The following post contains not just major spoilers for, but a review of, Rango (now in theaters). It also has middlin’ spoilers for a handful of Bugs Bunny cartoons, The Man Who Knew Too Little, and major spoilers for Galaxy Quest. (The point of the review is this: See Galaxy Quest instead.)
One of the important rules of the whole “Willing Suspension of Disbelief” for a great many narratives (that aren’t zany comedies, anyway) is that you follow the rules.
We, in the audience, can handle a bunny rabbit with a Flatbush accent. We can handle this bunny rabbit getting into a struggle of wills with a little person involved with organized crime pretending to be a baby. The second you have him fall in love with a normal, mute, stupid (no offense to pet rabbit companions, of course), Lepus Townsendii, you invite the audience to say “wait, what the heck is going on here?” In a universe with Bugs Bunny, the moment you introduce run-of-the-mill bunny rabbits, you have a need for a Bugs Bunny origin story. We can handle Bugs being a metaphor for the common man until we get shown “reality”.
When “Reality” enters the picture, Bugs ceases to be a metaphor for an archetype.
The archetype of the holy fool is usually a fun story. (You know, the village idiot who trips over a mound and it’s buried treasure, he falls down a well and finds a missing icon, he wanders into a castle and gives an old man a drink and heals a grievious wound.) The most recent version of this story that I’ve seen is The Man Who Knew Too Little. Now, this has always struck me as a very Russian archetype. When America gets its hands on it, there’s usually a brief argument around the writing table about “character growth” (the holy fool usually doesn’t grow as a character much, you see) and so there’s a tweak here, a tweak there, and you’ve got a brand new story: The Accidental Hero.

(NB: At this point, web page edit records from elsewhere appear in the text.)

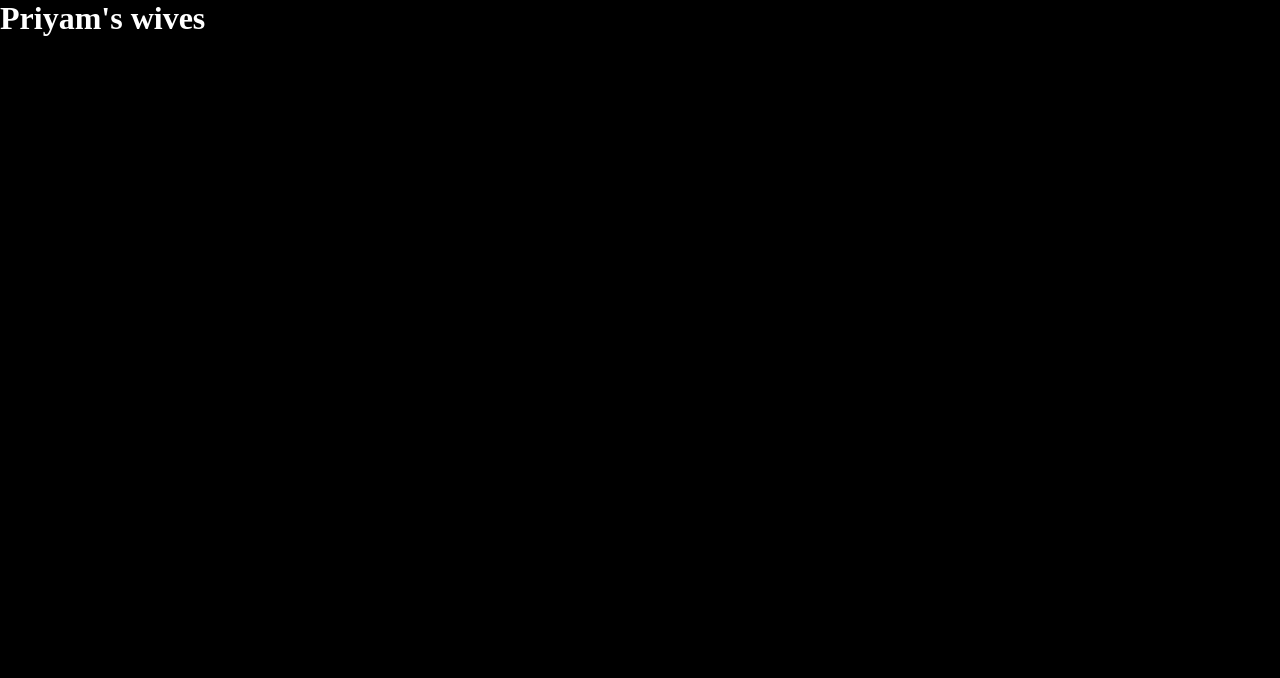
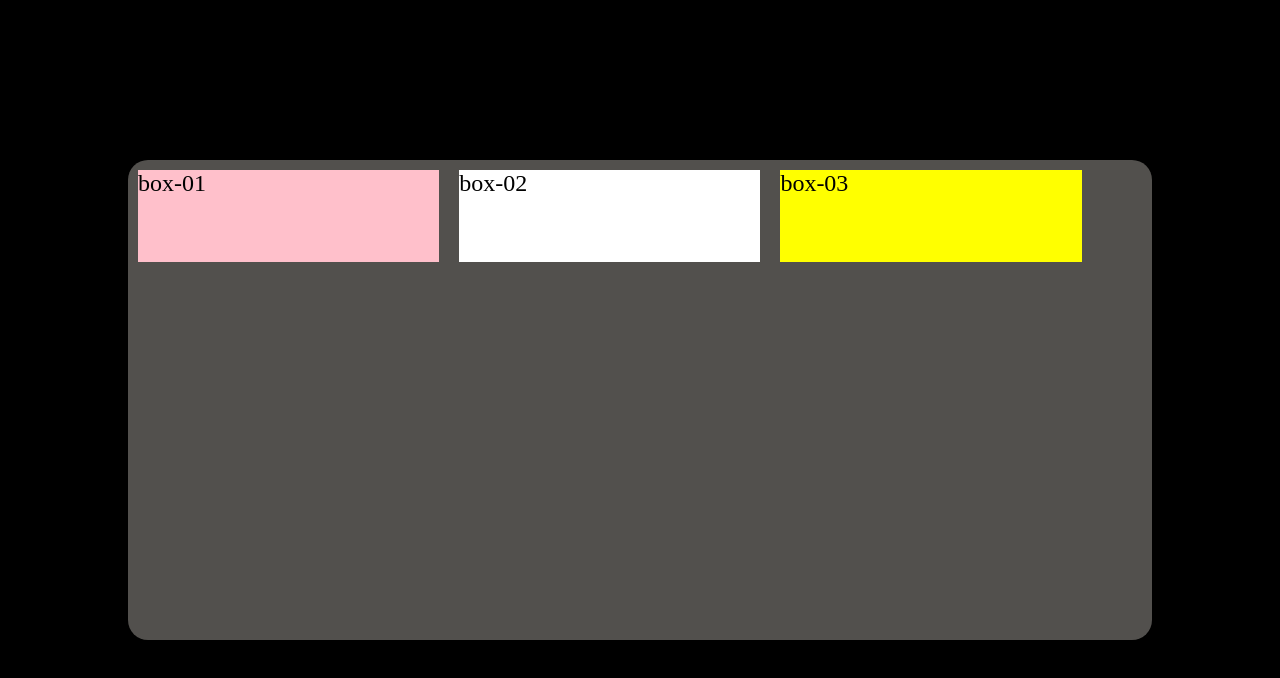
Before and after one commit to priyam0x1/Cohort, a plain HTML site: page Javascript/Day-01/index.html in a window 1280 px wide. Drawn offline with Linux system fonts and the light colour scheme.

Commit message:
before vs aftre

```diff
--- a/Javascript/Day-01/index.html
+++ b/Javascript/Day-01/index.html
@@ -8,7 +8,9 @@
   </head>
   <body>
     <main>
-      <h1>Priyam's wives</h1>
+      <!-- <div id="box">box-01</div>
+      <div id="box">box-02</div>
+      <div id="box">box-03</div> -->
     </main>
     <script src="script.js"></script>
   </body>
--- a/Javascript/Day-01/script.js
+++ b/Javascript/Day-01/script.js
@@ -1,8 +1,28 @@
-const body = document.querySelector("body");
+const box = document.querySelectorAll("#box");
 const main = document.querySelector("main");
+// box[0].classList.add("box1");
+// box[1].classList.add("box2");
+// box[2].classList.add("box3");
 
-let footer = document.createElement("footer");
-const span = document.createElement("span");
+// const box1 = document.querySelector(".box1");
+// const box2 = document.querySelector(".box2");
+// const box3 = document.querySelector(".box3");
 
-main.appendChild(footer);
-main.appendChild(span);
+// box1.style.backgroundColor = "white";
+// box2.style.backgroundColor = "gold";
+// box3.style.backgroundColor = "pink";
+
+let box1 = document.createElement("div");
+let box2 = document.createElement("div");
+let box3 = document.createElement("div");
+box1.classList.add("box");
+box2.classList.add("box");
+box3.classList.add("box");
+box1.style.backgroundColor = "pink";
+box2.style.backgroundColor = "white";
+box3.style.backgroundColor = "yellow";
+box1.textContent = "box-01";
+box2.textContent = "box-02";
+box3.textContent = "box-03";
+
+main.append(box1, box2, box3);
--- a/Javascript/Day-01/style.css
+++ b/Javascript/Day-01/style.css
@@ -10,4 +10,25 @@ body {
   width: 100%;
   background-color: black;
   color: white;
+  display: flex;
+  justify-content: center;
+  align-items: center;
 }
+
+main {
+  height: 60%;
+  width: 80%;
+  background-color: rgb(82, 80, 77);
+  border-radius: 20px;
+  display: flex;
+  gap: 20px;
+  padding: 10px;
+  color: black;
+  font-size: 1.5rem;
+}
+
+.box {
+  height: 20%;
+  width: 30%;
+  background-color: red;
+}
```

The Accidental Hero has a pretty decent formula. A normal, regular guy finds himself in a situation and bumbles and trips and causes a serendipitous accident that gets “the townsfolk” to say “golly! Our hero!” and, of course, the normal, regular guy likes the attention and presige and runs with it… until the moment where he gets nose to nose with a really big bad. The big bad makes the “hero” explain to the townsfolk that, no, he’s just a regular guy… the hero, broken, then has a short spiritual awakening where he realizes that he needs to be the Hero he was only pretending to be before.
Galaxy Quest did this *PERFECTLY*. Oh, my goodness, did it ever.
Which, finally, brings us to Rango.
Nobody ever says “well, the first 20 minutes of the movie were crappy but the last 70 minutes really made up for it!” The first 20 minutes are usually forgiven and folks are talking about the ending. If the last 20 minutes of a movie disappoint, however, this becomes something worth screaming about. So I want to say that I was *DELIGHTED* with the first half of this movie. I thought it was charming, funny, action-packed, and a wonderful example of the Accidental Hero genre.
It’s just that, in the second half, there are a number of things that go all pear-shaped.
In the first little bit (after a lovely moment with Ave Maria) we encounter a spiritual guide for Rango (the armadillo). There is a pretty decent speech discussing the importance of getting across to the other side. It’s a metaphor.
Which is all well and good! But remember the rules I hinted at in the first paragraph? Well, one of them is that metaphors have to remain metaphors. For example, if you have a Greek Chorus in your story, it has to be their job to yell stuff at the audience or at the main character. You can even have the main character hammer stuff out with the Greek Chorus. They can argue. What you *CAN’T* do is have the main character, oh, attack the big bad and have the Greek Chorus help. That’s not what the Greek Chorus *IS*. That’s not what it *DOES*. I suppose you could have this zany madcap story in which a Hero and his Greek Chorus goes around beating up big bads but that would, at the end of the day, be a fairly unsatisfying story that would raise more questions than it answers… much like Bugs Bunny hitting on a member of Lepus Townsendii would do.
Rango yanked me out of my willing suspension of disbelief in the third act. I can put up with themes I don’t agree with, inside-jokes that refer to previous movies made by the actors (preferable when this happens in the first scene to later scenes, of course), even the main character stealing a kiss from a woman he thinks is catatonic (creepy!), but don’t yank me out of the movie because the rules are too constraining.
All that to say: Everything that it did well was done better in Galaxy Quest (theme) or the various Pixar movies (animation). I’d suggest watching those instead if you haven’t seen them or even again if you have. Rango disappointed… which is too bad because I really, really enjoyed the first two acts.